Problem to solve: The answer is a number and nothing else: the count of lines in these entries containing the word "from".

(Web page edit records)
Start of Block

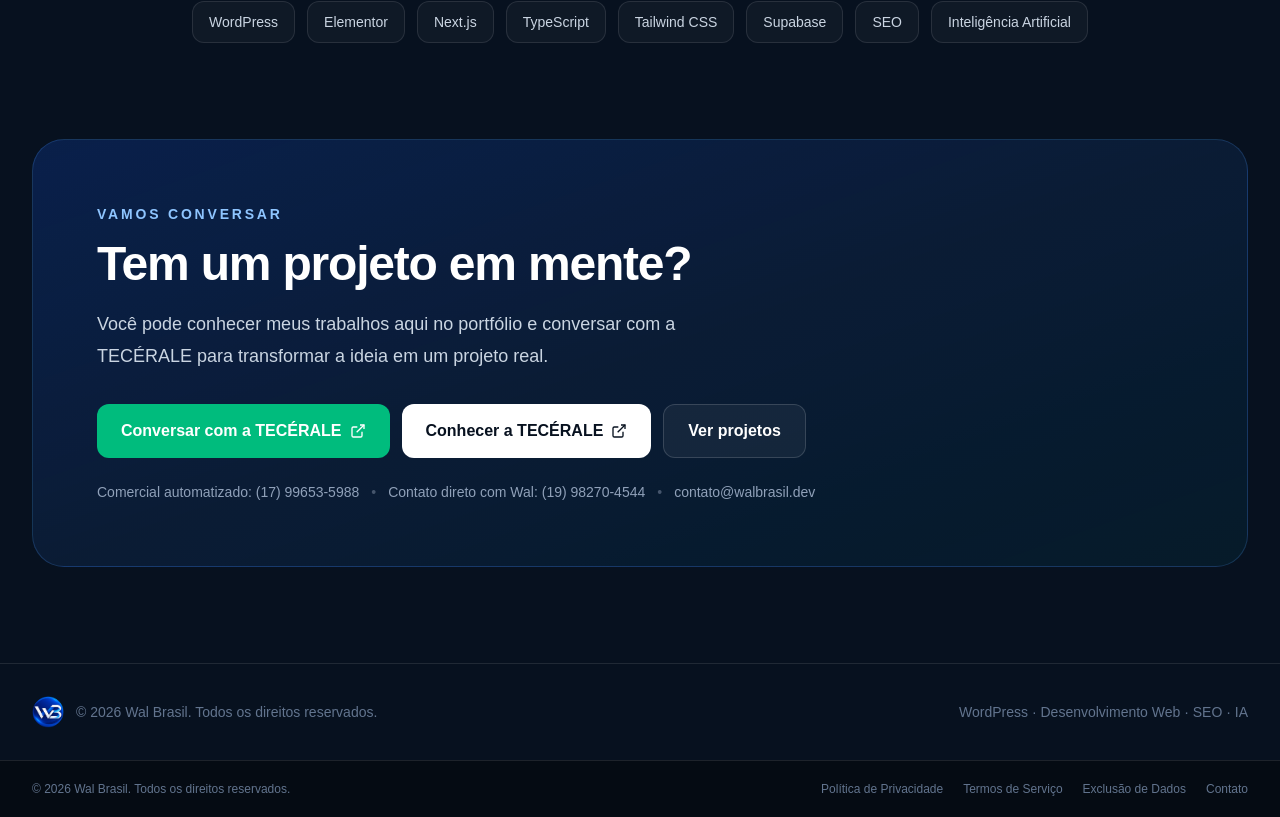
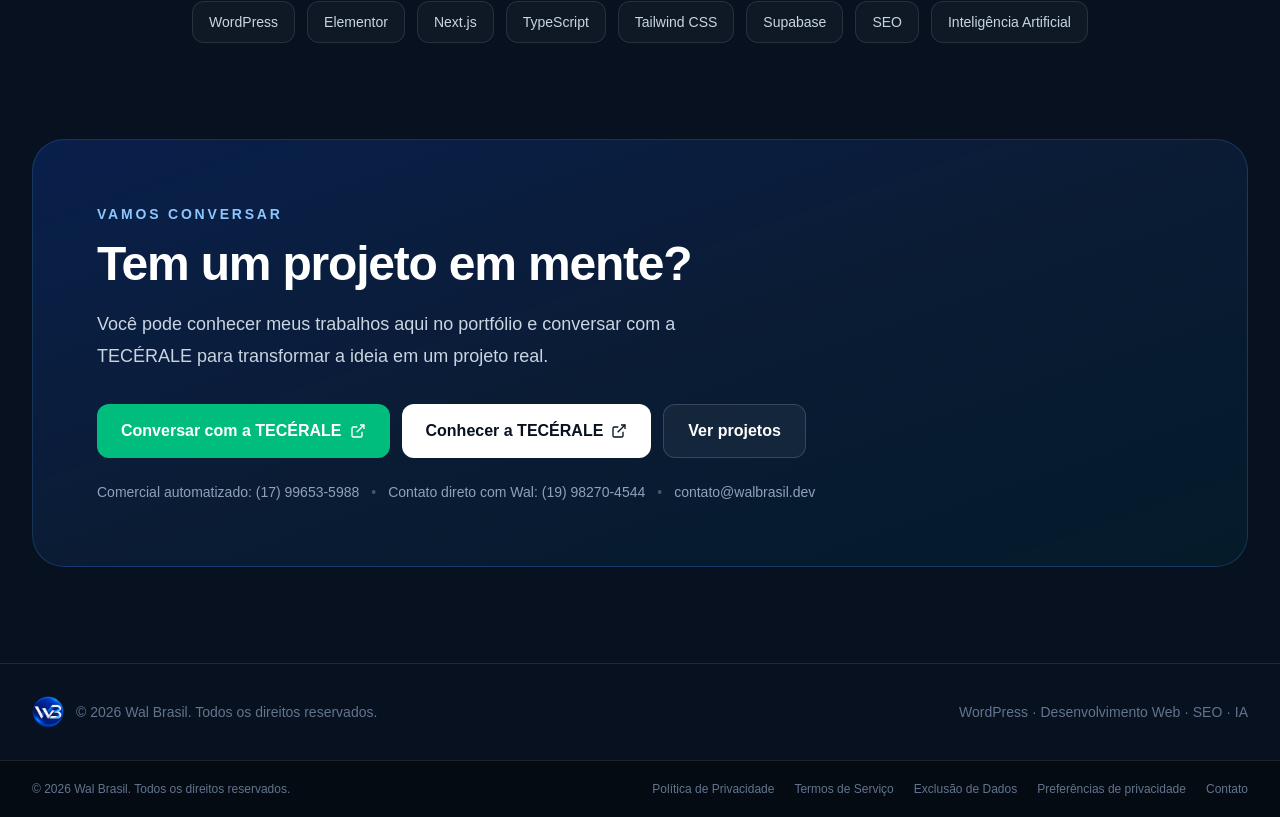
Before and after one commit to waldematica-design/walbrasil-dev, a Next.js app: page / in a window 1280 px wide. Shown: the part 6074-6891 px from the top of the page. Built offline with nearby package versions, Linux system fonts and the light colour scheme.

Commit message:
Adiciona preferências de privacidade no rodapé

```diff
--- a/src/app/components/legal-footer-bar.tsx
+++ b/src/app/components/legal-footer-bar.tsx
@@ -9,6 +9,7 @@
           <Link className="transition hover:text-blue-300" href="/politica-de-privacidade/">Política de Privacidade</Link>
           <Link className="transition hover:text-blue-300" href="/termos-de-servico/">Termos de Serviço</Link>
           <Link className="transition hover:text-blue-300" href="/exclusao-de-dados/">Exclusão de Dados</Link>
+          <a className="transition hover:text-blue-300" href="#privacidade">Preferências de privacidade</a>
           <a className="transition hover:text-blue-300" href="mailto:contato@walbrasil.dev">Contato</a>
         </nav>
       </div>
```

End of Block
Start of Block

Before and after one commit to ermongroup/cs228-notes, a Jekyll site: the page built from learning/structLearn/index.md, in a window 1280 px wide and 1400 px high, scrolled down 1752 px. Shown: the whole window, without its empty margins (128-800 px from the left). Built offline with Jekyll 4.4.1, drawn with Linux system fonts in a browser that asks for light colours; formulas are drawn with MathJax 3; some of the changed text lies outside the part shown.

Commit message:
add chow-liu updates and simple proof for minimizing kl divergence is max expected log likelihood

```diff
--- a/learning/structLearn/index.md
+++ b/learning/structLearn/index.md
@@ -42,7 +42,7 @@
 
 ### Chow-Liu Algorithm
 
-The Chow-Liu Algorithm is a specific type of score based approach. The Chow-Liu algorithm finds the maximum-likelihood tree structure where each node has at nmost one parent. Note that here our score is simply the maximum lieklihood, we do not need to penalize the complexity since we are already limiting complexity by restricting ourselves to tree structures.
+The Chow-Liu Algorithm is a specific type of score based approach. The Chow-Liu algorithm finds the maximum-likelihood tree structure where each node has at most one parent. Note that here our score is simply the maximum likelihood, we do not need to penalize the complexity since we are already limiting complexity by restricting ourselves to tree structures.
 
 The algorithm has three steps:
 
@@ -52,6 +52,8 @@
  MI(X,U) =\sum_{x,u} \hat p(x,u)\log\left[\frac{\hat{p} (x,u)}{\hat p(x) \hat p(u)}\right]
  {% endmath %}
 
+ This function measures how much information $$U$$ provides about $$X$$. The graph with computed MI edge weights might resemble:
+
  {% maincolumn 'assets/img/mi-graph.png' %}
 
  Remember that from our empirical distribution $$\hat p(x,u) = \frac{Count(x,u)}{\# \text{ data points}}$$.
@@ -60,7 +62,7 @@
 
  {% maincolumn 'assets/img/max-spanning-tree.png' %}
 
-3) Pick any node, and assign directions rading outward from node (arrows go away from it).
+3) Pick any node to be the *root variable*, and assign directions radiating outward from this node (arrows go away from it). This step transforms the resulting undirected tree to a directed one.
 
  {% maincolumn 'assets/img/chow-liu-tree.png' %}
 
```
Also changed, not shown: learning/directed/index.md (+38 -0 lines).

End of Block
Start of Block

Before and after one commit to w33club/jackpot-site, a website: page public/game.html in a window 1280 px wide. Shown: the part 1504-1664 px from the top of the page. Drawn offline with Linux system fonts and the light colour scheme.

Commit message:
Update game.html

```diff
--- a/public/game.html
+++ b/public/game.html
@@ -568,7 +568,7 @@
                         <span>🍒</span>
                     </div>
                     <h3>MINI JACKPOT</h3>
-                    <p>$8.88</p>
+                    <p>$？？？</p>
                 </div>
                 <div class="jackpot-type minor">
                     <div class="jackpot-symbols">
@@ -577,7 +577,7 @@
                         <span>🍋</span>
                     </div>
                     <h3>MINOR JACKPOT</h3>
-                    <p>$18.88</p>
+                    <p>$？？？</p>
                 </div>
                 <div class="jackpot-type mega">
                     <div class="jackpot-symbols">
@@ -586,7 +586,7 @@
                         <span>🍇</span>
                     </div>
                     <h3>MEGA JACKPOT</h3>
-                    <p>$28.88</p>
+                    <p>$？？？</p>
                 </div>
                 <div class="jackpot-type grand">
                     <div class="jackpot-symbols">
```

End of Block

Solution to the exercise: 6